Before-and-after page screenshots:
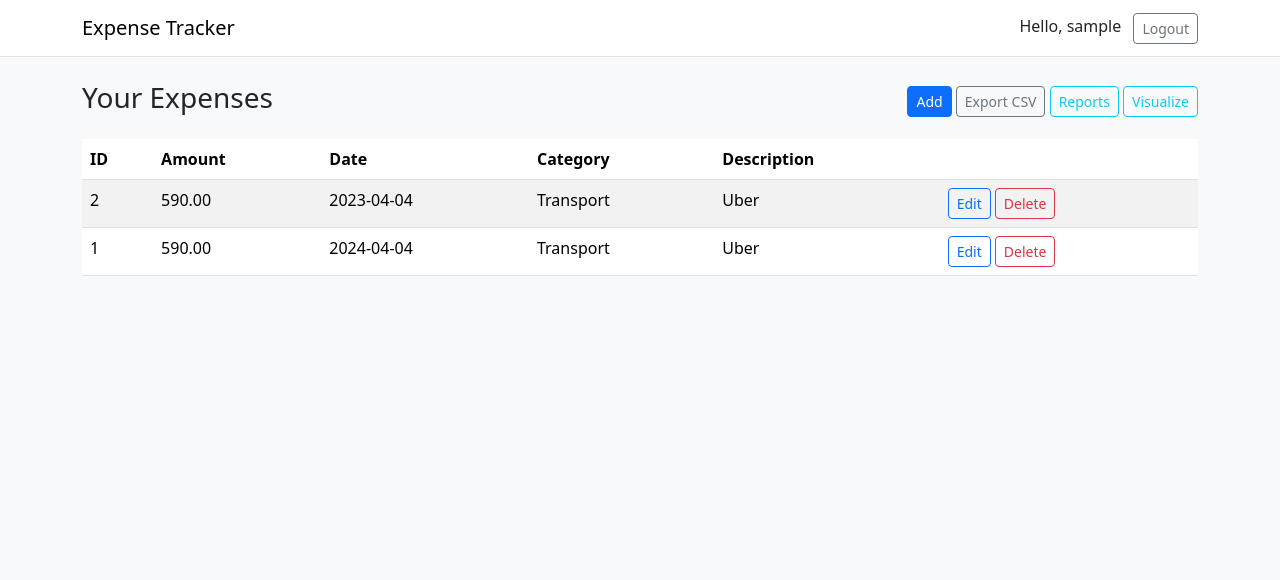
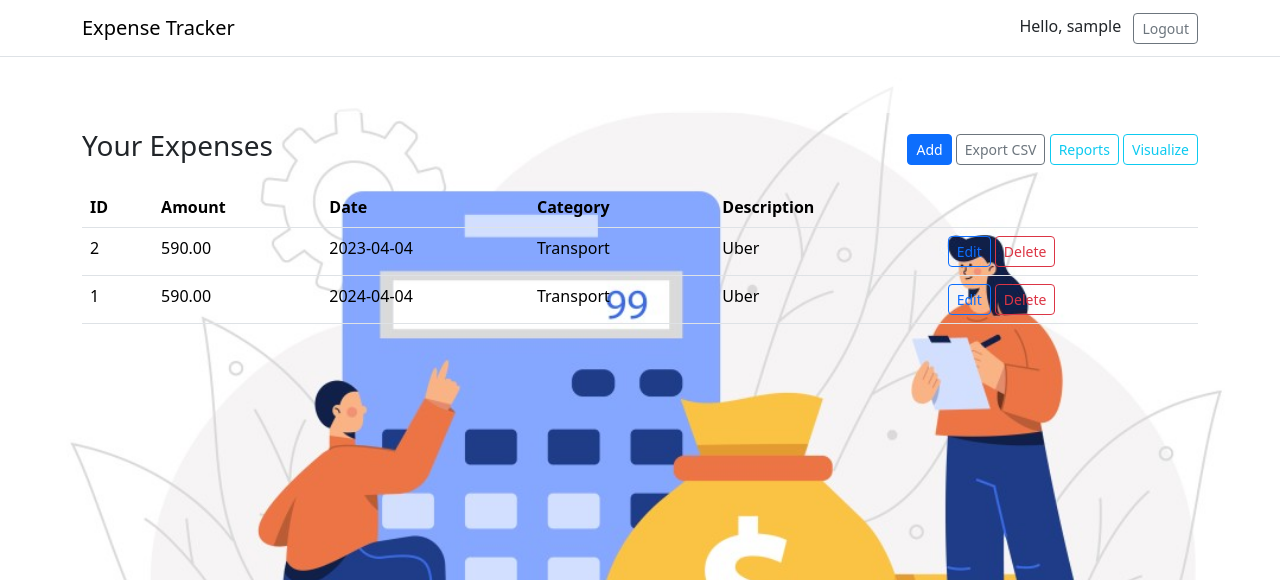
Before and after one commit to Q-w-e-r-ty/expense-tracker, a Flask app: page /expenses in a window 1280 px wide. Shown: the top 580 px of the page. Run offline with Flask 2, Linux system fonts and the light colour scheme; the visitor is signed in with stand-in values (Sample User, id 1).

Commit message:
final working version

```diff
--- a/app.py
+++ b/app.py
@@ -12,6 +12,12 @@ import base64
 
 app = Flask(__name__)
 app.secret_key = os.environ.get('FLASK_SECRET_KEY', 'dev-secret')
+
+# Serve the project-root image at a predictable URL so templates can reference it.
+@app.route('/static/expense_photo.jpeg')
+def expense_photo():
+    # serve the bundled image file from the project root
+    return send_file(os.path.join(os.path.dirname(__file__), 'expense_photo.jpeg'))
 
 UM = UserManager()
 EM = ExpenseManager()
--- a/templates/expenses.html
+++ b/templates/expenses.html
@@ -12,7 +12,7 @@
   {% if not expenses %}
     <div class="alert alert-info">No expenses found.</div>
   {% else %}
-    <table class="table table-striped">
+    <table class="table">
       <thead>
         <tr>
           <th>ID</th>
--- a/templates/layout.html
+++ b/templates/layout.html
@@ -5,9 +5,48 @@
     <meta name="viewport" content="width=device-width, initial-scale=1">
     <title>Expense Tracker</title>
     <link rel="stylesheet" href="https://cdn.jsdelivr.net/npm/bootstrap@5.3.2/dist/css/bootstrap.min.css">
+    <style>
+      /* background image class uses Flask route; keep it in the head to avoid inline quoting issues */
+      .bg-photo {
+        background-size: cover;
+        background-position: center;
+        background-attachment: fixed;
+        /* url() uses double quotes so the HTML attribute quoting is simpler */
+        background-image: url("{{ url_for('expense_photo') }}");
+      }
+
+      /* Fully transparent table and cells; keep borders so table structure is visible */
+      .table {
+        background-color: transparent !important;
+        border-collapse: collapse;
+      }
+      .table th,
+      .table td {
+        background-color: transparent !important;
+      }
+
+      /* Remove any Bootstrap striped backgrounds so all rows are transparent */
+      .table.table-striped > tbody > tr:nth-of-type(odd),
+      .table.table-striped > tbody > tr:nth-of-type(even) {
+        background-color: transparent !important;
+      }
+
+      /* Extra aggressive overrides: clear any background-image and Bootstrap variables */
+      .table, .table thead, .table tbody, .table tr, .table th, .table td {
+        background-image: none !important;
+        background-color: transparent !important;
+      }
+      /* override Bootstrap CSS variables used for striped/hover/etc */
+      :root, body {
+        --bs-table-striped-bg: transparent;
+        --bs-table-active-bg: transparent;
+        --bs-table-hover-bg: transparent;
+      }
+
+    </style>
   </head>
-  <body class="bg-light">
-    <nav class="navbar navbar-expand-lg navbar-light bg-white border-bottom">
+  <body class="bg-light bg-photo">
+    <nav class="navbar navbar-expand-lg navbar-light bg-white border-bottom" style="background-color: rgba(255,255,255,0.85);">
       <div class="container">
         <a class="navbar-brand" href="{{ url_for('index') }}">Expense Tracker</a>
         <div>
@@ -22,6 +61,8 @@
       </div>
     </nav>
     <div class="container mt-4">
+      <!-- keep flash messages inside a semi-opaque overlay for readability -->
+      <div style="background-color: rgba(255, 255, 255, 0.637); padding: 1rem; border-radius: 0.25rem;">
       {% with messages = get_flashed_messages(with_categories=true) %}
         {% if messages %}
           {% for category, msg in messages %}
@@ -29,7 +70,12 @@
           {% endfor %}
         {% endif %}
       {% endwith %}
-      {% block content %}{% endblock %}
+      </div>
+
+      <!-- main content rendered here so elements like tables sit directly on the background -->
+      <div class="mt-3">
+        {% block content %}{% endblock %}
+      </div>
     </div>
   </body>
 </html>
```
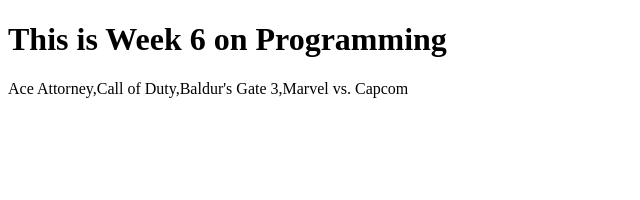
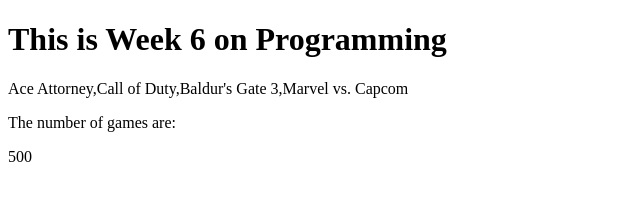
Before and after one commit to DaveLopez20/Week6Programming, a plain HTML site: page index.html in a window 1280 px wide. Shown: the whole page, without its empty margins (0-640 px from the left). Drawn offline with Linux system fonts and the light colour scheme.

Commit message:
updated index

```diff
--- a/app.js
+++ b/app.js
@@ -28,3 +28,12 @@ saymyAge();
 
   const games = ["Ace Attorney", "Call of Duty", "Baldur's Gate 3", "Marvel vs. Capcom"];
 document.getElementById("demo").innerHTML = games.toString();
+
+const objects = [
+  ["books", 300],
+  ["games", 500],
+  ["tools", 400]
+  ];
+
+  const myObj = Object.fromEntries(objects);
+  document.getElementById("start").innerHTML = myObj.games;
--- a/index.html
+++ b/index.html
@@ -9,7 +9,11 @@
 <body>
     <h1 class="title">This is Week 6 on Programming</h1>
 
+
     <p id="demo"></p>
+
+    <p>The number of games are:</p>
+<p id="start"></p>
 
    <script src="app.js">
    </script>
```
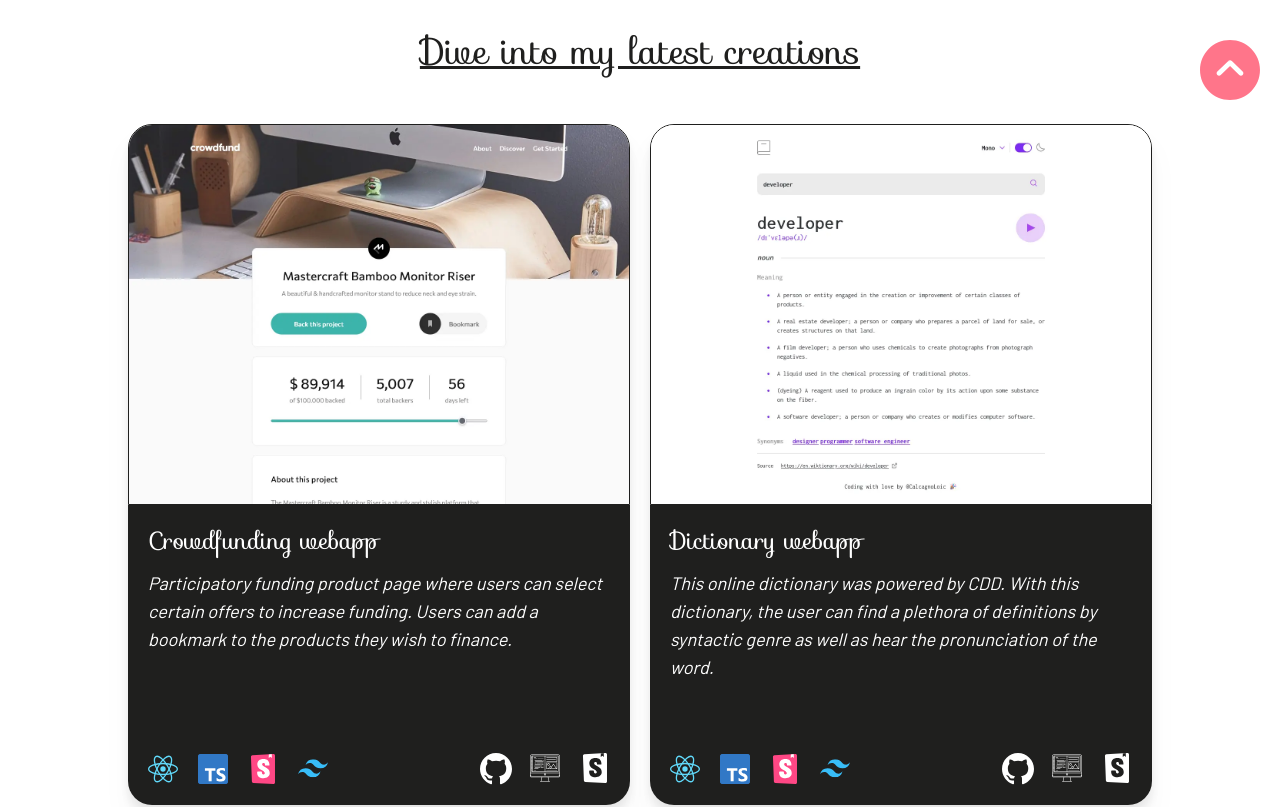
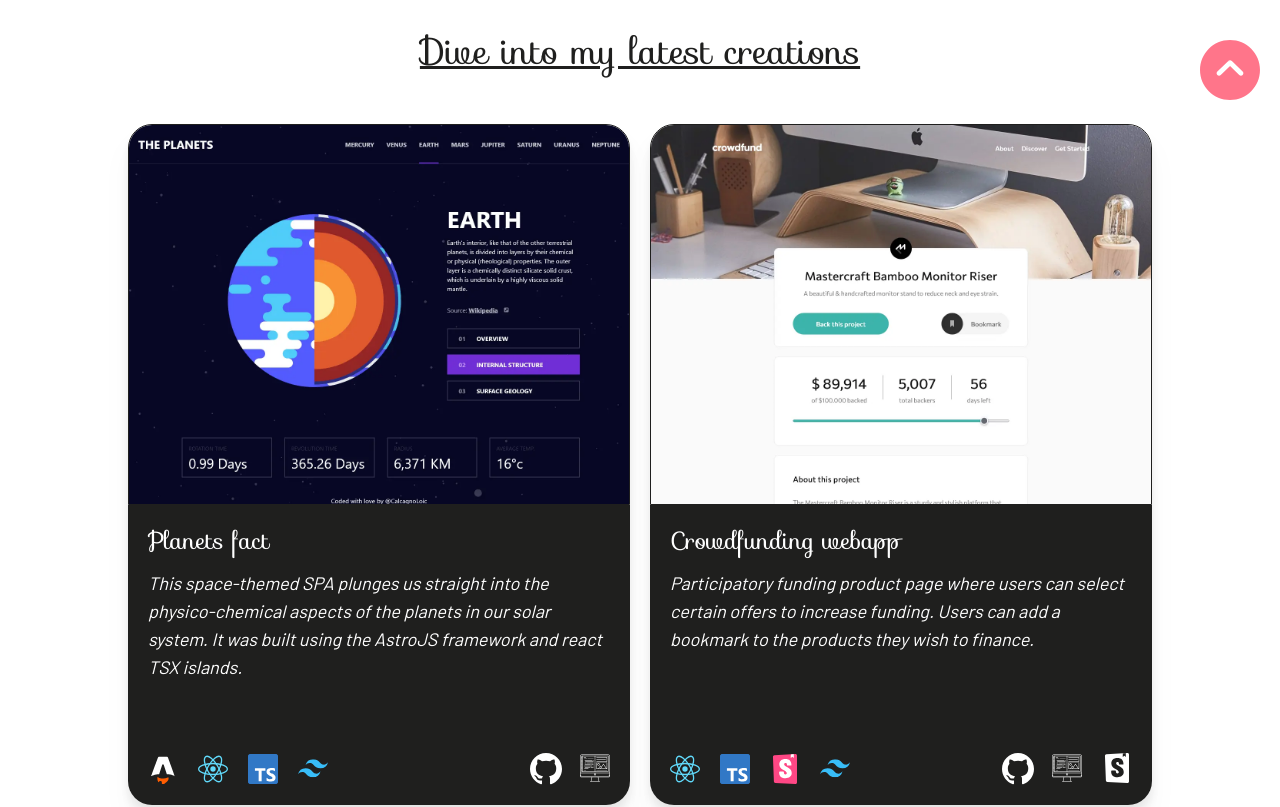
Before and after one commit to CalcagnoLoic/portfolio, a React (Vite) app: page / in a window 1280 px wide. Shown: the part 680-1487 px from the top of the page. Built offline with nearby package versions, Linux system fonts and the light colour scheme.

Commit message:
adding new project

```diff
--- a/src/data/professional.tsx
+++ b/src/data/professional.tsx
@@ -5,6 +5,43 @@ import NetworkIcons from "../icons/NetworkIcons";
 import SkillsIcons from "../icons/SkillsIcons";
 
 export const Professional: Projects[] = [
+  {
+    id: "?ZxC*Hi",
+    projectIllustration: "assets/img/planets-fact.webp",
+    projectTitle: "Planets fact",
+    projectDescription:
+      "This space-themed SPA plunges us straight into the physico-chemical aspects of the planets in our solar system. It was built using the AstroJS framework and react TSX islands.",
+    projectStack: (
+      <>
+        <SkillsIcons kind="astro" bgLight={false} />
+        <SkillsIcons kind="react" />
+        <SkillsIcons kind="ts" />
+        <SkillsIcons kind="tw" />
+      </>
+    ),
+    projectWebsite: "https://calcagnoloic.github.io/planets-fact/",
+    projectLink: (
+      <>
+        <Link
+          href="https://github.com/CalcagnoLoic/planets-fact"
+          content={
+            <NetworkIcons
+              kind="github"
+              isDarkBackground={false}
+              css="w-8 h-8"
+            />
+          }
+          target="_blank"
+          css="self-center w-[30px]"
+        />
+        <Link
+          href="https://calcagnoloic.github.io/planets-fact/"
+          target="_blanck"
+          content={<NetworkIcons kind="website" isDarkBackground={false} />}
+        />
+      </>
+    ),
+  },
   {
     id: "*YooA7N",
     projectIllustration: "assets/img/crowdfund.webp",
--- a/src/data/skills.tsx
+++ b/src/data/skills.tsx
@@ -18,7 +18,8 @@ export const skills: Skills[] = [
       "I offer my expertise in accurately translating frontend designs from Figma prototypes, as well as crafting custom designs aligned with specific design guidelines and principles.",
     skills: (
       <>
-        <SkillsIcons kind="react"  />
+        <SkillsIcons kind="react" />
+        <SkillsIcons kind="astro" bgLight={false} />
         <SkillsIcons kind="ts" />
         <SkillsIcons kind="js" />
         <SkillsIcons kind="storybook" />
--- a/src/icons/SkillsIcons/index.tsx
+++ b/src/icons/SkillsIcons/index.tsx
@@ -258,7 +258,7 @@ const Icons = ({ kind, bgLight }: SkillsProps) => {
           fill="none"
           xmlns="http://www.w3.org/2000/svg"
         >
-          <title>Astro</title>
+          <title>AstroJS</title>
           <path
             d="M27.5893 91.1365C22.7555 86.7178 21.3443 77.4335 23.3583 70.7072C26.8503 74.948 31.6888 76.2914 36.7005 77.0497C44.4374 78.2199 52.0358 77.7822 59.2231 74.2459C60.0453 73.841 60.8052 73.3027 61.7036 72.7574C62.378 74.714 62.5535 76.6892 62.3179 78.6996C61.7452 83.5957 59.3086 87.3778 55.4332 90.2448C53.8835 91.3916 52.2437 92.4167 50.6432 93.4979C45.7262 96.8213 44.3959 100.718 46.2435 106.386C46.2874 106.525 46.3267 106.663 46.426 107C43.9155 105.876 42.0817 104.24 40.6844 102.089C39.2086 99.8193 38.5065 97.3081 38.4696 94.5909C38.4511 93.2686 38.4511 91.9345 38.2733 90.6309C37.8391 87.4527 36.3471 86.0297 33.5364 85.9478C30.6518 85.8636 28.37 87.6469 27.7649 90.4554C27.7187 90.6707 27.6517 90.8837 27.5847 91.1341L27.5893 91.1365Z"
             fill="#FF5D01"
```
Also changed, not shown: public/assets/img/planets-fact.webp (added).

What to produce
Scan the records above for the word "fact" and return every line where it occurs.

Response area
+    projectIllustration: "assets/img/planets-fact.webp",
+    projectTitle: "Planets fact",
+    projectWebsite: "https://calcagnoloic.github.io/planets-fact/",
+          href="https://github.com/CalcagnoLoic/planets-fact"
+          href="https://calcagnoloic.github.io/planets-fact/"
Also changed, not shown: public/assets/img/planets-fact.webp (added).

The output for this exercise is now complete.